The building is equipped with state-of-the-art facilities, including a gym, library, and music room, and it may finally achieve the vision of the architect Ernö Goldfinger. The Hungarian was a Marxist, and in 1963 when he designed the building, he claimed that it should facilitate the relationships between people as they went about their daily life.
The results were mixed, to say the least. The Brutalist concrete tower was compared to a prison and a pillbox, and its atmosphere was described as hostile, alienating, and even terrifying. The residents were from displaced slum clearance streets, and an effort was made to house people from the same streets together, on the same or adjacent floors.
The original design did include communal rooms for recreation and social space, and at first, most of the residents reported a positive experience. However, by the 1980s, the building was suffering from a lack of investment and neglect by the local council.

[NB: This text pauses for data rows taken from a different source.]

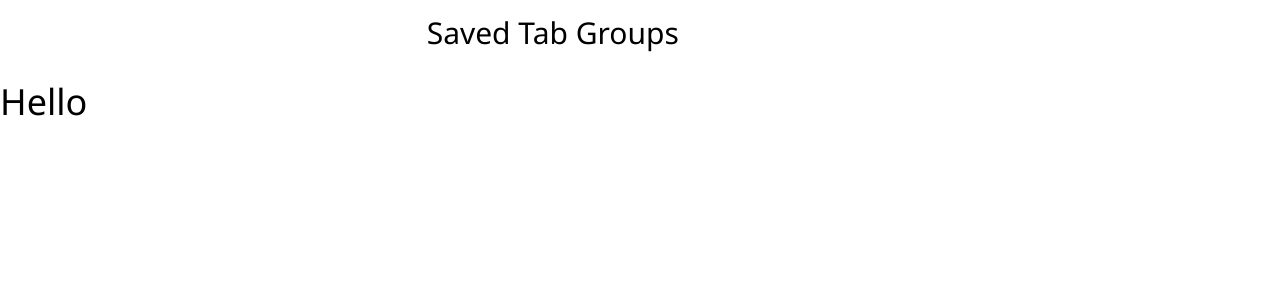
Repository: pixman92/GitTab
Page: background.html
An editor plug-in stored every save of this project. The page is shown before and after the next save, followed by the edit.
The browser window is 1280 px wide. The pictures show the whole page.

Above is the page before, as saved 2020-02-13 21:33:26.
Console error: SyntaxError: Unexpected token '.'

### background.html
<html>
    <head>
    <meta charset="UTF-8">
    <meta name="viewport" content="width=device-width, initial-scale=1.0">
    <meta http-equiv="X-UA-Compatible" content="ie=edge">
    <title>background</title>

    <link rel="stylesheet" href="pure-min.css">
    <link rel="stylesheet" href="w3.css">



    <!-- <script src="https://www.gstatic.com/firebasejs/5.5.9/firebase.js"></script> -->
    <!-- <script src="firebase.js"></script>
    <script src="firestoreStuff.js"></script>
    <script src="helperfunctions.js"></script> -->
    <script src="background.js"></script>
    <script src="backgroundNew.js"></script>
    <script src="TabObj.js"></script>
    <script src="CSS_tweaking.js"></script>

    <link rel="stylesheet" href="styles.css">




</head>
<body>
    <div class="pure-g">
        <div class="pure-u-1-3"></div>
        <div class="pure-u-1-3">
            <h2>Saved Tab Groups</h2>
        </div>
        <div class="pure-u-1-3"></div>

    </div>

    <h1 id='hello'>Hello</h1>

    <div id="placeHolder">
        <div class="gridSaved">


        </div>

    </div>

</body>
</html>

### background.js
//file that saves Current tabs on open
//displays all tabs found in BIGTAB
//
//also, to allow for deleting in BIGTAB arr[]

var userBIG;
function makeOrGet(){
    try {
       pullBIG();

    } catch (error) {
        console.log('error', error);
    }
}

### backgroundNew.js

window.onload = ()=>{
    // makeNice();

    makeObjects();

    chrome.storage.sync.get(['saveMe'], (result)=>{
        if(result.saveMe==true){
            pullBIG();
            retrieved.add()
            chrome.storage.sync.set({'saveMe': false});
        }
    });

//    receiveMessage();
}


//========================================

//file reserved for opening & deleting of grouped TAB objects
//soon to be OLD
var str=""; var tabSaved="";
function makeNice(){

    chrome.storage.sync.get(['tabSet'], (result)=>{
        tabSaved = result.tabSet;
        console.log('tab2', tabSaved);

        //========================================
        for(var i=0; i<tabSaved.length; i++){
            //required \" to make URL (a href) work!
            str+=makeStr(["<div class='grid1'>", "<div>","<a target='_blank'  href=\"", tabSaved[i].url.toString(), "\">", tabSaved[i].title.toString(), "</a>", "</div>", "</div>" ]);
        }
        // console.log('str', str);
        document.getElementById('placeHolder').innerHTML = str;

        str="";
    });
}
//========================================

var tabToObj;
var singleNewTABGroup;
function makeObjects(){
    try{
        pullBIG();
    }catch(error){
        console.log('error', error);
    }
    chrome.storage.sync.get(['tabSet'], (result)=>{
        tabToObj = result.tabSet;
        singleNewTABGroup = new SingleTABGroup(tabToObj['title'], tabToObj['tabs']);
        retrieved.add(singleNewTABGroup);
        retrieved.addToStorage();
    });

}

var saveBIGTAB; var retrieved;
function pullBIG(){
    //retrieved - main Variable to work with
    chrome.storage.sync.get(['BIGTAB'], (result)=>{
        saveBIGTAB = result.BIGTAB;
        console.log('saveBIGTAB', saveBIGTAB);
        retrieved = new BIGTAB();


        // retrieved.add(saveBIGTAB);
        for(var i=0; i<saveBIGTAB.length; i++){
            retrieved.add(saveBIGTAB[0]);
        }

        return saveBIGTAB;
    });


}
.



//========================================

//functions to print out HTML




//========================================

function makeStr(arr){
    return arr.join("")
}

function wait(timout){
    return new Promise(resolve=>setTimeout(resolve, timout));
}

### TabObj.js
//file for TAB object framework

var SingleTABGroup = function(title, tabs){
    var tmpDate = new Date();
    this.date = tmpDate;

    this.title = title;
    this.tabs = tabs;
}



class BIGTAB {

    // big = new BIGTAB()
    // big.add(single)
    // big.get()[0] - > dates/title/tabs


    constructor(){
        this.single=[];
    //     this.single.push(SingleTAB);
    }

    add(data){
        if(data){
            this.single.push(data);
        }else{
            console.log('nothing to add');
        }
        console.log('remember to addToStorage()');
        // return single;
    }
    get(){
        return this.single;
    }

    addToStorage(){
        chrome.storage.sync.set({'BIGTAB': this.single});
    }

}

// function replaceBIGTABInStorage(BIGTAB){
//     chrome.storage.sync.set({'BIGTAB': BIGTAB});

// }

### CSS_tweaking.js


// funcitons for tweaking CSS
function cssMe(selector, styleMe, change){
    document.getElementById(selector).style[styleMe] = change;
}

### styles.css
.gridSaved{
    display:grid;
    grid-template-rows: 1fr 1fr;
}

.margBottom{
    margin-bottom: 1em;
}
/* .container{
    width: 23%;
} */

.center{
    margin-left: auto;
    margin-right: auto;
    width: 50%;
}

Loaded but not shown: pure-min.css (library); w3.css (library)

After the next save:
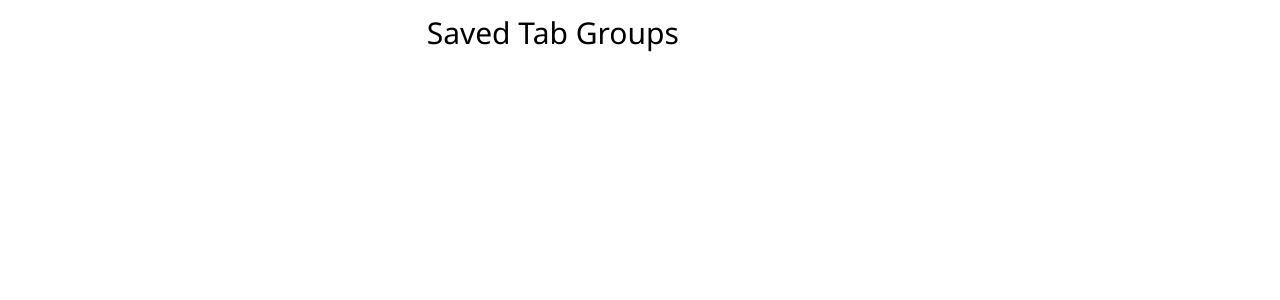
Saved 49 s later.
--- a/background.html
+++ b/background.html
@@ -35,13 +35,17 @@
 
     </div>
 
-    <h1 id='hello'>Hello</h1>
+    <!-- <h1 id='hello'>Hello</h1> -->
 
     <div id="placeHolder">
-        <div class="gridSaved">
+        <!-- <div class="gridSaved"> -->
+        <div class="pure-g">
+
+        </div>
 
 
-        </div>
+
+        <!-- </div> -->
 
     </div>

It became a target for vandalism, crime, and drug dealing, and the communal rooms were filled up with rubbish. It was the opposite of the people-centred living space that the architect had envisaged.
By 2014, the final stamp of horror was bestowed when it was used as a film set for the apocalyptic zombie movie 28 Days Later. Yet now, eight years later, London’s fashionable and wealthy residents are lining up to buy the renovated flats for substantial sums. The agents have reported that 1,200 potential buyers have registered their interest.
The question of the displaced former council tenants is a very controversial point. Some were living in substandard, overcrowded conditions, and were happy to leave. However, others enjoyed high rise living, and felt as though they were being swept under the carpet to make way for a money-spinning regeneration project.
All of this raises a very interesting question about Brutalist architecture, and what we deem to be desirable places to live. One the one hand, the Balfron Tower is a Grade II* listed building, and yet it has been described as ugly, charmless, aggressive, and dystopian. Is the difference down to décor, taste, changing fashions, investment levels, or something deeper?
The so called ‘streets in the sky’, which seemed to provide a Utopian answer to the problem of overcrowded slum terraced housing in post-war Britain, have largely failed in their ambitions. Most of the problems have arisen through a lack of investment and proper maintenance, such as broken lifts, poor ventilation, and graffiti and vandalism.
When the buildings are truly optimised for human living, as Goldfinger envisioned, maybe they can fulfil their function. However, the question remains as to whether they can house the very people who they were originally designed for, or just a handful of London’s elites.